__What you are asked to do__: Wherever a line of the listing holds the string "rhombus", copy that line.

__Supplied records__:
--- START ---

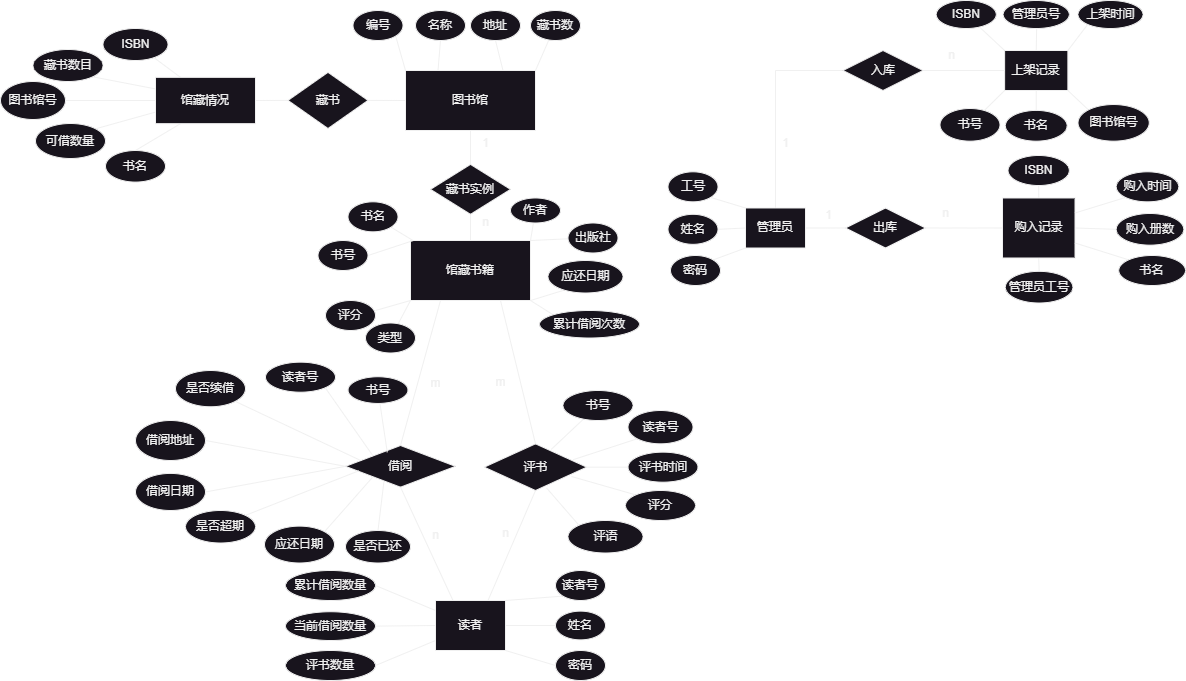
gmh1627/Data-Base-Lab keeps this draw.io diagram as Lab2/数据库ER图（新）.png. Above is the earlier version. Source tidied: cells renumbered, new cells last; positions are measured from the earlier drawing's top-left corner, leaving out a move shared by most shapes.
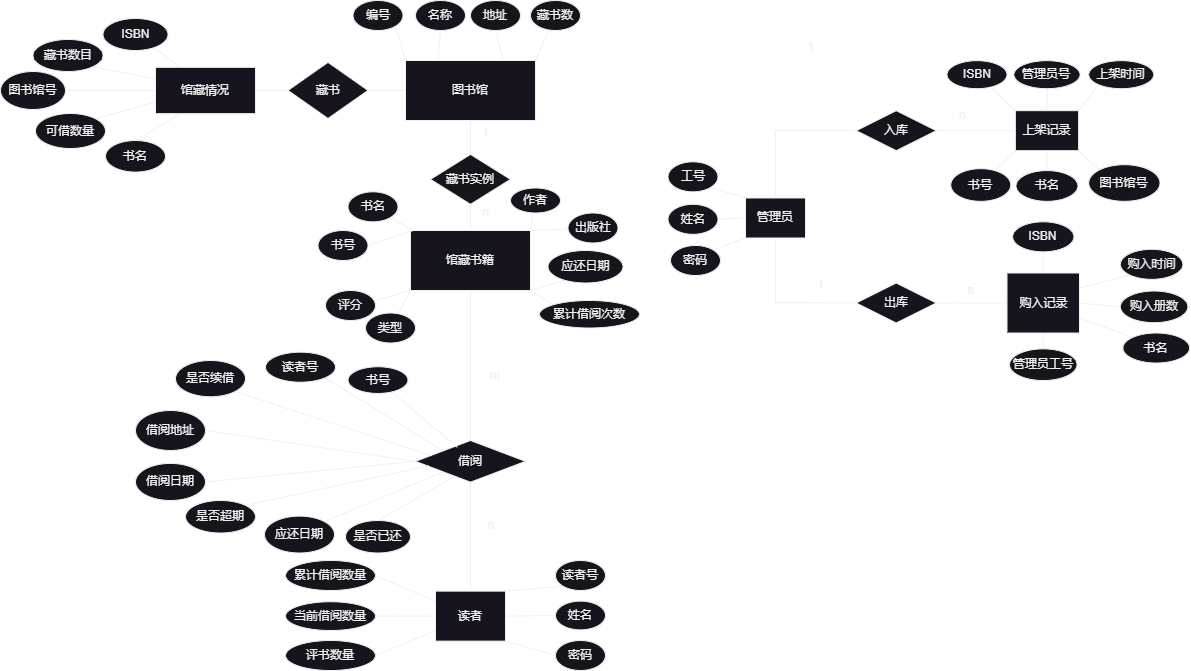
After the change.

Diff of the diagram source:
```diff
@@ -9,15 +9,15 @@
       <mxGeometry x="410" y="240" width="120" height="60" as="geometry" />
     </mxCell>
     <mxCell id="4" value="借阅" style="rhombus;whiteSpace=wrap;html=1;rounded=0;" parent="1" vertex="1">
-      <mxGeometry x="345" y="445" width="110" height="41.7" as="geometry" />
+      <mxGeometry x="415" y="450" width="110" height="41.7" as="geometry" />
     </mxCell>
     <mxCell id="5" value="读者" style="whiteSpace=wrap;html=1;rounded=0;" parent="1" vertex="1">
-      <mxGeometry x="435" y="600" width="70" height="50" as="geometry" />
+      <mxGeometry x="435" y="600.6" width="70" height="50" as="geometry" />
     </mxCell>
-    <mxCell id="6" style="endArrow=none;html=1;rounded=0;exitX=0.25;exitY=1;exitDx=0;exitDy=0;entryX=0.5;entryY=0;entryDx=0;entryDy=0;" parent="1" edge="1" source="3" target="4">
+    <mxCell id="6" style="endArrow=none;html=1;rounded=0;exitX=0.5;exitY=1;exitDx=0;exitDy=0;entryX=0.5;entryY=0;entryDx=0;entryDy=0;" parent="1" edge="1" source="3" target="4">
       <mxGeometry relative="1" as="geometry" />
     </mxCell>
-    <mxCell id="7" style="endArrow=none;html=1;rounded=0;exitX=0.25;exitY=0;exitDx=0;exitDy=0;entryX=0.5;entryY=1;entryDx=0;entryDy=0;" parent="1" edge="1" source="5" target="4">
+    <mxCell id="7" style="endArrow=none;html=1;rounded=0;exitX=0.5;exitY=0;exitDx=0;exitDy=0;entryX=0.5;entryY=1;entryDx=0;entryDy=0;" parent="1" edge="1" source="5" target="4">
       <mxGeometry relative="1" as="geometry" />
     </mxCell>
     <mxCell id="8" style="endArrow=none;html=1;rounded=0;entryX=1;entryY=0;entryDx=0;entryDy=0;exitX=0;exitY=1;exitDx=0;exitDy=0;" parent="1" edge="1" source="10" target="5">
@@ -155,8 +155,12 @@
     <mxCell id="48" style="endArrow=none;html=1;rounded=0;entryX=1;entryY=0;entryDx=0;entryDy=0;exitX=0;exitY=1;exitDx=0;exitDy=0;" parent="1" edge="1" source="42" target="45">
       <mxGeometry relative="1" as="geometry" />
     </mxCell>
-    <mxCell id="49" style="endArrow=none;html=1;rounded=0;exitX=1;exitY=0.5;exitDx=0;exitDy=0;entryX=0;entryY=0.5;entryDx=0;entryDy=0;" parent="1" edge="1" source="42" target="57">
-      <mxGeometry relative="1" as="geometry" />
+    <mxCell id="49" style="endArrow=none;html=1;rounded=0;exitX=0.5;exitY=1;exitDx=0;exitDy=0;entryX=0;entryY=0.5;entryDx=0;entryDy=0;" parent="1" edge="1" source="42" target="57">
+      <mxGeometry relative="1" as="geometry">
+        <Array as="points">
+          <mxPoint x="775" y="312" />
+        </Array>
+      </mxGeometry>
     </mxCell>
     <mxCell id="50" style="endArrow=none;html=1;rounded=0;entryX=0.5;entryY=0;entryDx=0;entryDy=0;" parent="1" edge="1" source="54" target="74">
       <mxGeometry relative="1" as="geometry" />
@@ -165,25 +169,25 @@
       <mxGeometry relative="1" as="geometry" />
     </mxCell>
     <mxCell id="52" value="上架时间" style="ellipse;whiteSpace=wrap;html=1;" parent="1" vertex="1">
-      <mxGeometry x="1077.5" width="65" height="28" as="geometry" />
+      <mxGeometry x="1088.2" y="70.2" width="65" height="28" as="geometry" />
     </mxCell>
     <mxCell id="53" value="ISBN" style="ellipse;whiteSpace=wrap;html=1;" parent="1" vertex="1">
-      <mxGeometry x="935.8" width="60" height="28" as="geometry" />
+      <mxGeometry x="946.5" y="70.2" width="60" height="28" as="geometry" />
     </mxCell>
     <mxCell id="54" value="管理员号" style="ellipse;whiteSpace=wrap;html=1;" parent="1" vertex="1">
-      <mxGeometry x="1002.7" width="66.1" height="28" as="geometry" />
+      <mxGeometry x="1013.4" y="70.2" width="66.1" height="28" as="geometry" />
     </mxCell>
     <mxCell id="55" style="endArrow=none;html=1;rounded=0;exitX=0;exitY=0;exitDx=0;exitDy=0;" parent="1" edge="1" source="74" target="53">
       <mxGeometry relative="1" as="geometry" />
     </mxCell>
     <mxCell id="56" value="1" style="text;html=1;align=center;verticalAlign=middle;strokeColor=none;fillColor=none;" parent="1" vertex="1">
-      <mxGeometry x="812.5" y="200.5" width="30" height="30" as="geometry" />
+      <mxGeometry x="805" y="280" width="30" height="30" as="geometry" />
     </mxCell>
     <mxCell id="57" value="出库" style="rhombus;whiteSpace=wrap;html=1;" parent="1" vertex="1">
-      <mxGeometry x="845" y="207.5" width="80" height="40" as="geometry" />
+      <mxGeometry x="855.8" y="292.5" width="80" height="40" as="geometry" />
     </mxCell>
     <mxCell id="58" value="购入记录" style="rounded=0;whiteSpace=wrap;html=1;" parent="1" vertex="1">
-      <mxGeometry x="1002" y="197.5" width="72.5" height="60" as="geometry" />
+      <mxGeometry x="1006.5" y="282.5" width="72.5" height="60" as="geometry" />
     </mxCell>
     <mxCell id="59" style="endArrow=none;html=1;rounded=0;exitX=0.5;exitY=0;exitDx=0;exitDy=0;entryX=0.5;entryY=1;entryDx=0;entryDy=0;" parent="1" edge="1" source="58" target="62">
       <mxGeometry relative="1" as="geometry" />
@@ -195,13 +199,13 @@
       <mxGeometry relative="1" as="geometry" />
     </mxCell>
     <mxCell id="62" value="ISBN" style="ellipse;whiteSpace=wrap;html=1;" parent="1" vertex="1">
-      <mxGeometry x="1007.6" y="155" width="61.2" height="30" as="geometry" />
+      <mxGeometry x="1012.1" y="231.3" width="61.2" height="30" as="geometry" />
     </mxCell>
     <mxCell id="63" value="书名" style="ellipse;whiteSpace=wrap;html=1;" parent="1" vertex="1">
-      <mxGeometry x="1118.2" y="255" width="66.8" height="30" as="geometry" />
+      <mxGeometry x="1122.4" y="342.5" width="66.8" height="30" as="geometry" />
     </mxCell>
     <mxCell id="64" value="管理员工号" style="ellipse;whiteSpace=wrap;html=1;" parent="1" vertex="1">
-      <mxGeometry x="1004.9" y="270.9" width="67.5" height="31.6" as="geometry" />
+      <mxGeometry x="1009" y="358.4" width="67.5" height="31.6" as="geometry" />
     </mxCell>
     <mxCell id="65" style="endArrow=none;html=1;rounded=0;exitX=0;exitY=0.5;exitDx=0;exitDy=0;entryX=1;entryY=0.5;entryDx=0;entryDy=0;" parent="1" edge="1" source="58" target="57">
       <mxGeometry relative="1" as="geometry" />
@@ -213,10 +217,10 @@
       <mxGeometry relative="1" as="geometry" />
     </mxCell>
     <mxCell id="68" value="购入时间" style="ellipse;whiteSpace=wrap;html=1;" parent="1" vertex="1">
-      <mxGeometry x="1115.8" y="171.3" width="62.5" height="30" as="geometry" />
+      <mxGeometry x="1119.9" y="258.8" width="62.5" height="30" as="geometry" />
     </mxCell>
     <mxCell id="69" value="购入册数" style="ellipse;whiteSpace=wrap;html=1;" parent="1" vertex="1">
-      <mxGeometry x="1115.8" y="213" width="67.5" height="31.6" as="geometry" />
+      <mxGeometry x="1119.9" y="300.5" width="67.5" height="31.6" as="geometry" />
     </mxCell>
     <mxCell id="70" style="edgeStyle=orthogonalEdgeStyle;rounded=0;orthogonalLoop=1;jettySize=auto;html=1;exitX=0.5;exitY=1;exitDx=0;exitDy=0;" parent="1" edge="1">
       <mxGeometry relative="1" as="geometry">
@@ -228,29 +232,29 @@
       <mxGeometry relative="1" as="geometry" />
     </mxCell>
     <mxCell id="72" value="图书馆号" style="ellipse;whiteSpace=wrap;html=1;" parent="1" vertex="1">
-      <mxGeometry x="1077.5" y="104" width="71.2" height="36.6" as="geometry" />
+      <mxGeometry x="1088.2" y="174.2" width="71.2" height="36.6" as="geometry" />
     </mxCell>
     <mxCell id="73" style="endArrow=none;html=1;rounded=0;exitX=0.5;exitY=0;exitDx=0;exitDy=0;entryX=0;entryY=0.5;entryDx=0;entryDy=0;" parent="1" edge="1" source="42" target="75">
       <mxGeometry relative="1" as="geometry">
         <Array as="points">
-          <mxPoint x="775" y="70" />
+          <mxPoint x="775" y="140" />
         </Array>
       </mxGeometry>
     </mxCell>
     <mxCell id="74" value="上架记录" style="rounded=0;whiteSpace=wrap;html=1;" parent="1" vertex="1">
-      <mxGeometry x="1004.1" y="50" width="63.2" height="40" as="geometry" />
+      <mxGeometry x="1014.9" y="120.2" width="63.2" height="40" as="geometry" />
     </mxCell>
     <mxCell id="75" value="入库" style="rhombus;whiteSpace=wrap;html=1;" parent="1" vertex="1">
-      <mxGeometry x="842.5" y="50" width="80" height="40" as="geometry" />
+      <mxGeometry x="855.8" y="120.2" width="80" height="40" as="geometry" />
     </mxCell>
     <mxCell id="76" style="endArrow=none;html=1;rounded=0;entryX=0;entryY=0.5;entryDx=0;entryDy=0;exitX=1;exitY=0.5;exitDx=0;exitDy=0;" parent="1" edge="1" source="75" target="74">
       <mxGeometry relative="1" as="geometry" />
     </mxCell>
     <mxCell id="77" value="书号" style="ellipse;whiteSpace=wrap;html=1;" parent="1" vertex="1">
-      <mxGeometry x="939.5" y="108" width="60" height="32.7" as="geometry" />
+      <mxGeometry x="950.2" y="178.2" width="60" height="32.7" as="geometry" />
     </mxCell>
     <mxCell id="78" value="书名" style="ellipse;whiteSpace=wrap;html=1;" parent="1" vertex="1">
-      <mxGeometry x="1004.9" y="109.9" width="61.8" height="30.7" as="geometry" />
+      <mxGeometry x="1015.6" y="180.1" width="61.8" height="30.7" as="geometry" />
     </mxCell>
     <mxCell id="79" style="endArrow=none;html=1;rounded=0;entryX=0;entryY=1;entryDx=0;entryDy=0;" parent="1" edge="1" source="77" target="74">
       <mxGeometry relative="1" as="geometry" />
@@ -291,53 +295,12 @@
     <mxCell id="91" style="edgeStyle=orthogonalEdgeStyle;rounded=0;orthogonalLoop=1;jettySize=auto;html=1;exitX=0.5;exitY=1;exitDx=0;exitDy=0;" parent="1" edge="1" source="89" target="89">
       <mxGeometry relative="1" as="geometry" />
     </mxCell>
-    <mxCell id="92" value="评书" style="rhombus;whiteSpace=wrap;html=1;" parent="1" vertex="1">
-      <mxGeometry x="483.8" y="443.3" width="102.5" height="46.7" as="geometry" />
-    </mxCell>
-    <mxCell id="93" style="endArrow=none;html=1;rounded=0;exitX=0.75;exitY=0;exitDx=0;exitDy=0;entryX=0.5;entryY=1;entryDx=0;entryDy=0;" parent="1" edge="1" source="5" target="92">
-      <mxGeometry relative="1" as="geometry" />
-    </mxCell>
-    <mxCell id="94" style="endArrow=none;html=1;rounded=0;exitX=0.5;exitY=0;exitDx=0;exitDy=0;entryX=0.75;entryY=1;entryDx=0;entryDy=0;" parent="1" edge="1" source="92" target="3">
-      <mxGeometry relative="1" as="geometry" />
-    </mxCell>
-    <mxCell id="95" style="endArrow=none;html=1;rounded=0;exitX=0.654;exitY=0.119;exitDx=0;exitDy=0;exitPerimeter=0;" parent="1" edge="1" source="92" target="100">
-      <mxGeometry relative="1" as="geometry" />
-    </mxCell>
-    <mxCell id="96" style="endArrow=none;html=1;rounded=0;exitX=1;exitY=0.5;exitDx=0;exitDy=0;entryX=0;entryY=0.5;entryDx=0;entryDy=0;" parent="1" edge="1" source="92" target="106">
-      <mxGeometry relative="1" as="geometry" />
-    </mxCell>
-    <mxCell id="97" style="endArrow=none;html=1;rounded=0;exitX=0.608;exitY=0.946;exitDx=0;exitDy=0;exitPerimeter=0;entryX=0;entryY=0;entryDx=0;entryDy=0;" parent="1" edge="1" source="92" target="103">
-      <mxGeometry relative="1" as="geometry" />
-    </mxCell>
-    <mxCell id="98" style="endArrow=none;html=1;rounded=0;exitX=0.866;exitY=0.341;exitDx=0;exitDy=0;exitPerimeter=0;entryX=0;entryY=1;entryDx=0;entryDy=0;" parent="1" edge="1" source="92" target="105">
-      <mxGeometry relative="1" as="geometry" />
-    </mxCell>
-    <mxCell id="99" style="endArrow=none;html=1;rounded=0;entryX=0;entryY=0;entryDx=0;entryDy=0;" parent="1" edge="1" target="104">
-      <mxGeometry relative="1" as="geometry">
-        <mxPoint x="571" y="476" as="sourcePoint" />
-      </mxGeometry>
-    </mxCell>
-    <mxCell id="100" value="书号" style="ellipse;whiteSpace=wrap;html=1;" parent="1" vertex="1">
-      <mxGeometry x="562.5" y="390" width="70" height="30" as="geometry" />
-    </mxCell>
     <mxCell id="101" value="借阅日期" style="ellipse;whiteSpace=wrap;html=1;" parent="1" vertex="1">
       <mxGeometry x="135" y="472.9" width="70" height="37.1" as="geometry" />
     </mxCell>
     <mxCell id="102" value="读者号" style="ellipse;whiteSpace=wrap;html=1;" parent="1" vertex="1">
       <mxGeometry x="265" y="361.7" width="70" height="30" as="geometry" />
     </mxCell>
-    <mxCell id="103" value="评语" style="ellipse;whiteSpace=wrap;html=1;" parent="1" vertex="1">
-      <mxGeometry x="567.5" y="520" width="75" height="32.5" as="geometry" />
-    </mxCell>
-    <mxCell id="104" value="评分" style="ellipse;whiteSpace=wrap;html=1;" parent="1" vertex="1">
-      <mxGeometry x="625" y="490" width="70" height="30" as="geometry" />
-    </mxCell>
-    <mxCell id="105" value="读者号" style="ellipse;whiteSpace=wrap;html=1;" parent="1" vertex="1">
-      <mxGeometry x="627.5" y="410" width="65" height="33.3" as="geometry" />
-    </mxCell>
-    <mxCell id="106" value="评书时间" style="ellipse;whiteSpace=wrap;html=1;" parent="1" vertex="1">
-      <mxGeometry x="627.5" y="451.7" width="70" height="30" as="geometry" />
-    </mxCell>
     <mxCell id="107" value="是否超期" style="ellipse;whiteSpace=wrap;html=1;" parent="1" vertex="1">
       <mxGeometry x="185" y="510" width="70" height="32.5" as="geometry" />
     </mxCell>
@@ -357,13 +320,13 @@
       <mxGeometry x="175" y="370" width="70" height="36.2" as="geometry" />
     </mxCell>
     <mxCell id="113" value="1" style="text;html=1;align=center;verticalAlign=middle;strokeColor=none;fillColor=none;" parent="1" vertex="1">
-      <mxGeometry x="770" y="128" width="30" height="30" as="geometry" />
+      <mxGeometry x="795" y="41.8" width="30" height="30" as="geometry" />
     </mxCell>
     <mxCell id="114" value="n" style="text;html=1;align=center;verticalAlign=middle;strokeColor=none;fillColor=none;" parent="1" vertex="1">
-      <mxGeometry x="930" y="198" width="30" height="30" as="geometry" />
+      <mxGeometry x="955" y="285" width="30" height="30" as="geometry" />
     </mxCell>
     <mxCell id="115" value="n" style="text;html=1;align=center;verticalAlign=middle;strokeColor=none;fillColor=none;" parent="1" vertex="1">
-      <mxGeometry x="935.8" y="40" width="30" height="30" as="geometry" />
+      <mxGeometry x="946.5" y="110.2" width="30" height="30" as="geometry" />
     </mxCell>
     <mxCell id="116" style="endArrow=none;html=1;rounded=0;exitX=0.38;exitY=0.164;exitDx=0;exitDy=0;exitPerimeter=0;" parent="1" edge="1" source="4" target="110">
       <mxGeometry relative="1" as="geometry" />
@@ -393,17 +356,11 @@
       <mxGeometry relative="1" as="geometry" />
     </mxCell>
     <mxCell id="125" value="m" style="text;html=1;align=center;verticalAlign=middle;strokeColor=none;fillColor=none;" parent="1" vertex="1">
-      <mxGeometry x="420" y="368" width="30" height="30" as="geometry" />
+      <mxGeometry x="479" y="370" width="30" height="30" as="geometry" />
     </mxCell>
     <mxCell id="126" value="n" style="text;html=1;align=center;verticalAlign=middle;strokeColor=none;fillColor=none;" parent="1" vertex="1">
-      <mxGeometry x="420" y="520" width="30" height="30" as="geometry" />
+      <mxGeometry x="475" y="520" width="30" height="30" as="geometry" />
     </mxCell>
-    <mxCell id="127" value="n" style="text;html=1;align=center;verticalAlign=middle;strokeColor=none;fillColor=none;" parent="1" vertex="1">
-      <mxGeometry x="490" y="518" width="30" height="30" as="geometry" />
-    </mxCell>
-    <mxCell id="128" value="m" style="text;html=1;align=center;verticalAlign=middle;strokeColor=none;fillColor=none;" parent="1" vertex="1">
-      <mxGeometry x="485" y="366.7" width="30" height="30" as="geometry" />
-    </mxCell>
     <mxCell id="129" style="endArrow=none;html=1;rounded=0;entryX=1;entryY=1;entryDx=0;entryDy=0;exitX=0.253;exitY=0.886;exitDx=0;exitDy=0;exitPerimeter=0;" parent="1" edge="1" source="130" target="3">
       <mxGeometry relative="1" as="geometry" />
     </mxCell>
```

--- END ---

__Task solution__:
     <mxCell id="4" value="借阅" style="rhombus;whiteSpace=wrap;html=1;rounded=0;" parent="1" vertex="1">
     <mxCell id="57" value="出库" style="rhombus;whiteSpace=wrap;html=1;" parent="1" vertex="1">
     <mxCell id="75" value="入库" style="rhombus;whiteSpace=wrap;html=1;" parent="1" vertex="1">
-    <mxCell id="92" value="评书" style="rhombus;whiteSpace=wrap;html=1;" parent="1" vertex="1">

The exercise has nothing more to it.